Functional magnetic resonance imaging (fMRI) demonstrated changes in brain function and cognitive performance in patients with relapse-remitting multiple sclerosis (MS) after they participated in a cognitive rehabilitation program, Italian researchers found. Their study was published today in the journal Radiology.
The small study from the San Raffaele Vita-Salute University in Milan involved 20 patients with MS. Along with many physical symptoms, MS also can cause memory loss and other cognitive effects. Ten patients were controls and the other 10 were assigned to a 12-week computer-assisted cognitive rehabilitation program that worked on attention and information processing, and executive functions.
All 20 patients underwent baseline neuropsychology assessments and fMRI; this was repeated after 12 weeks. Among the patients who participated in the rehabilitation program, the researchers found changes in activity in several brain regions that were not seen in the controls. The researchers did not, however, find any structural changes in the gray matter or normal-appearing with matter.

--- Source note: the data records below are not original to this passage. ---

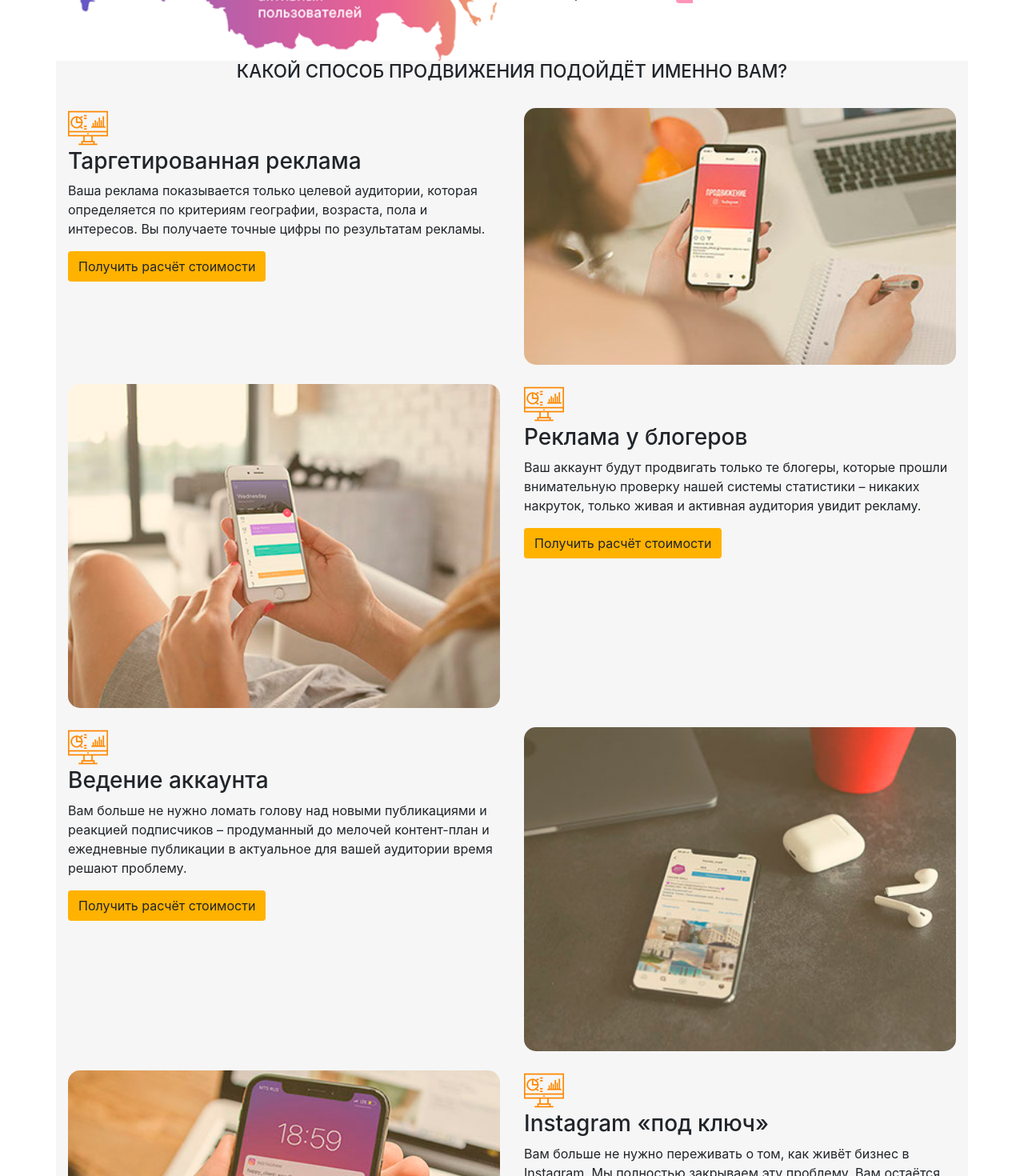
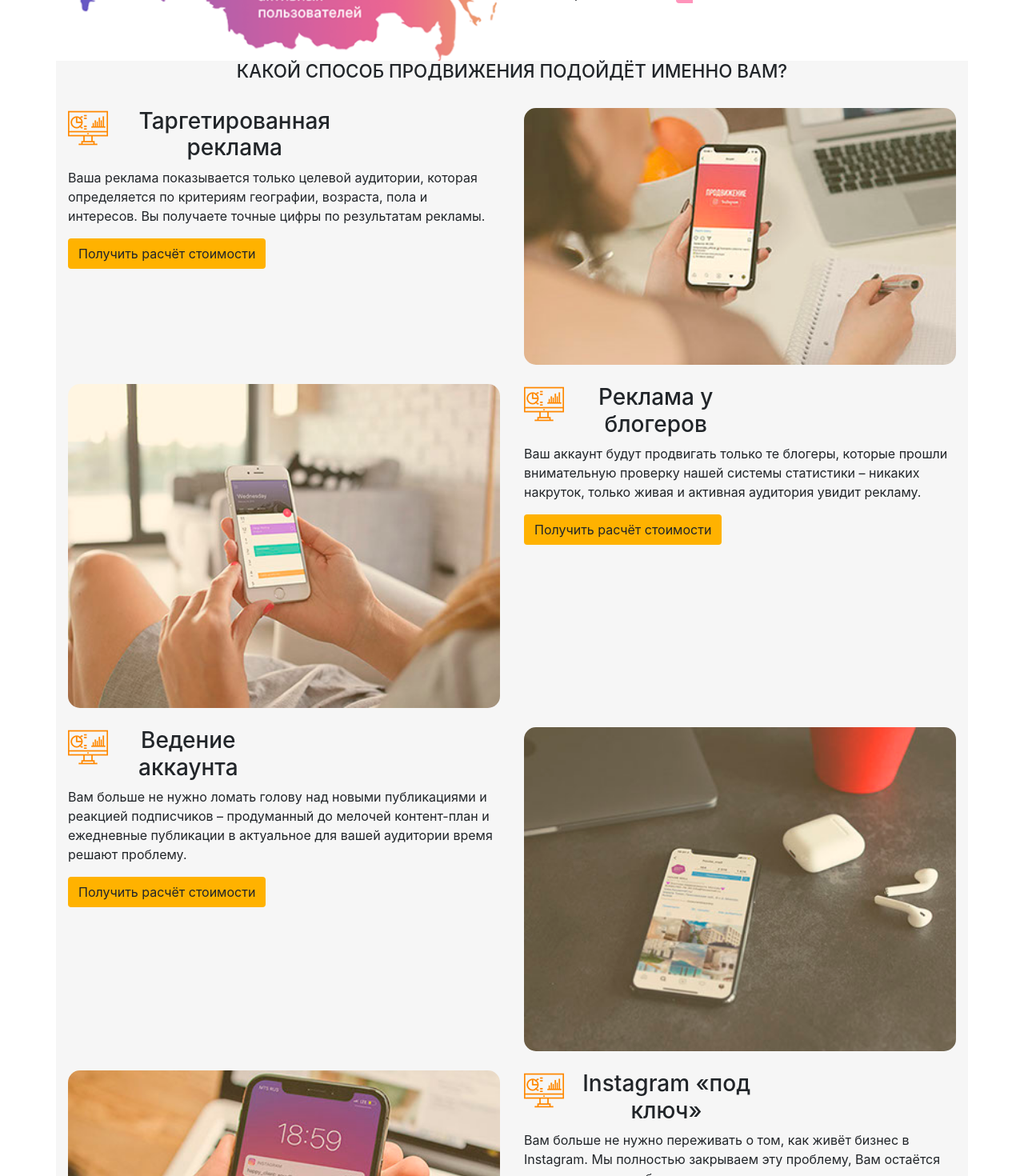
Before and after one commit to machinek56/maxtarget, a Vue app: page / in a window 1280 px wide. Shown: the part 920-2390 px from the top of the page at 80% size. Built offline with nearby package versions, Linux system fonts and the light colour scheme; what vue-js-modal would draw is missing.

Commit message:
Methods headers +

```diff
--- a/src/assets/main.less
+++ b/src/assets/main.less
@@ -51,7 +51,15 @@
 .method {
   margin-top: 1.5rem;
   margin-bottom: 1.5rem;
+    &__header{
+    text-align: center;
+    }
+    &__logo{
+      display: inline-block;
+      float: left;
+    }
 }
+
 
 .section {
   &__title {
--- a/src/components/Main.vue
+++ b/src/components/Main.vue
@@ -180,8 +180,11 @@
             </div>
             <div class="row method">
                 <div class="col-sm-6 method__main d-flex flex-column align-items-baseline">
+                    <div class="method__header">
                        <img src="promo_logo1.png" alt="" class="method__logo ">
                        <h3 class="method__title">Таргетированная реклама</h3>
+                    </div>
+
                     <p class="title__desc">Ваша реклама показывается только целевой аудитории, которая определяется по критериям географии, возраста, пола и интересов. Вы получаете точные цифры по результатам рекламы.</p>
                     <button class="btn btn-yellow" @click.prevent="show">Получить расчёт стоимости</button>
                 </div>
@@ -189,8 +192,10 @@
             </div>
             <div class="row method">
                 <div class="col-sm-6 order-2 method__main d-flex flex-column align-items-baseline">
+                    <div class="method__header">
                         <img src="promo_logo1.png" alt="" class="method__logo ">
                         <h3 class="method__title">Реклама у блогеров</h3>
+                    </div>
                     <p class="title__desc">Ваш аккаунт будут продвигать только те блогеры, которые прошли внимательную проверку нашей системы статистики – никаких накруток, только живая и активная аудитория увидит рекламу.</p>
                     <button class="btn btn-yellow" @click.prevent="show">Получить расчёт стоимости</button>
                 </div>
@@ -199,8 +204,10 @@
             </div>
             <div class="row method">
                 <div class="col-sm-6 method__main d-flex flex-column align-items-baseline">
+                    <div class="method__header">
                         <img src="promo_logo1.png" alt="" class="method__logo ">
                         <h3 class="method__title">Ведение аккаунта</h3>
+                    </div>
                     <p class="title__desc">Вам больше не нужно ломать голову над новыми публикациями и реакцией подписчиков – продуманный до мелочей контент-план и ежедневные публикации в актуальное для вашей аудитории время решают проблему.</p>
                     <button class="btn btn-yellow" @click.prevent="show">Получить расчёт стоимости</button>
                 </div>
@@ -209,8 +216,10 @@
             </div>
             <div class="row method">
                 <div class="col-sm-6 order-2 method__main d-flex flex-column align-items-baseline">
+                    <div class="method__header">
                         <img src="promo_logo1.png" alt="" class="method__logo ">
                         <h3 class="method__title">Instagram «под ключ»</h3>
+                    </div>
                     <p class="title__desc">Вам больше не нужно переживать о том, как живёт бизнес в Instagram. Мы полностью закрываем эту проблему, Вам остаётся только считать прибыль.</p>
                     <button class="btn btn-yellow" @click.prevent="show">Получить расчёт стоимости</button>
                 </div>
```
Lines whose indentation alone changed are shown as unchanged.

“The findings demonstrated that computer-assisted cognitive rehabilitation in patients with MS results in an improvement of the trained cognitive functions,” said the study’s lead author, Massimo Filippi, MD. “However, the structural integrity of the brain’s gray matter and white matter showed no modifications in these patients, suggesting an impairment of structural plasticity.”